A leading property agent has come up with a new formula to help high street licensees avoid the higher rents paid by the big retail chains.
Fleurets fears that hundreds of lone operators and tenants running unbranded pubs could lose out in rent reviews.
Its Profits Test method is designed to prevent property landlords forcing every licensee to pay the same rent as the likes of All Bar One or Hogshead.
The company proposes that rents should be assessed on the basis of profitable floor space. Toilets, kitchens and cellars would be excluded.
Chairman Barry Gillham said: "We are working on a uniform analysis to give landlords and operators a fair deal."
A spokesman added: "We will study customer floor area and its relationship to actual sales per square foot and rent per square foot. Low sales will indicate problems associated with location or operational factors and higher sales the opposite."

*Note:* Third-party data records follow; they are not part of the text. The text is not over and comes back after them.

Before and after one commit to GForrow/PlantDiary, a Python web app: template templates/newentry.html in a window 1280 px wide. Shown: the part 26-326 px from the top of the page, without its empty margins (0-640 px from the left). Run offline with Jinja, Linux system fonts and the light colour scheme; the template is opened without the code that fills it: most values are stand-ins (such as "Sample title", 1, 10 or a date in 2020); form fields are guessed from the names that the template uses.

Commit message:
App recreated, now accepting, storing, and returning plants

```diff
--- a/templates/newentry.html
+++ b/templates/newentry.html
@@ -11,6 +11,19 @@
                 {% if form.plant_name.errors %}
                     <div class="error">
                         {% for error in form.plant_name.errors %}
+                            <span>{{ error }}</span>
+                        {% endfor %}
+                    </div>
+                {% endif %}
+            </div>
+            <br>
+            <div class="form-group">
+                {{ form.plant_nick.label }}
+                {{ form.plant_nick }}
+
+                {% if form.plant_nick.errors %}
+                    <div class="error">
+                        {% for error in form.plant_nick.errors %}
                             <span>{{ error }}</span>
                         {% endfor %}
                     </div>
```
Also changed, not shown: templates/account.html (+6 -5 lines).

Comparisons will be made to ensure that similar outlets are charged similar rents.
Current evaluation methods concentrate on either profitability or square footage, but Fleurets thinks these are flawed. The spokesman added: "There is little by way of a common standard and operators face a disadvantage." He said that landlords would simply choose the method which would produce the highest rent.
He added: "There is an unpleasant mix of inexperienced retail surveyors dabbling within a market where they have no understanding of the operators involved. We believe this is a dangerous cocktail guaranteed to harm the basis of rental settlements."
Fleurets admits what it calls its Third Way is complex, taking into account a number of factors. But it says this is necessary to avoid town centre tenants paying over the odds.
Fleurets plans to promote its new method through lectures and publicity material.
Fleurets' annual survey shows that the average rent on a High Street London pub is just over £130,000. Outside London the figure drops to £100,000.
This compares to £60,000 and £36,000 respectively for other pubs. Rents are rising by twice the rate of inflation.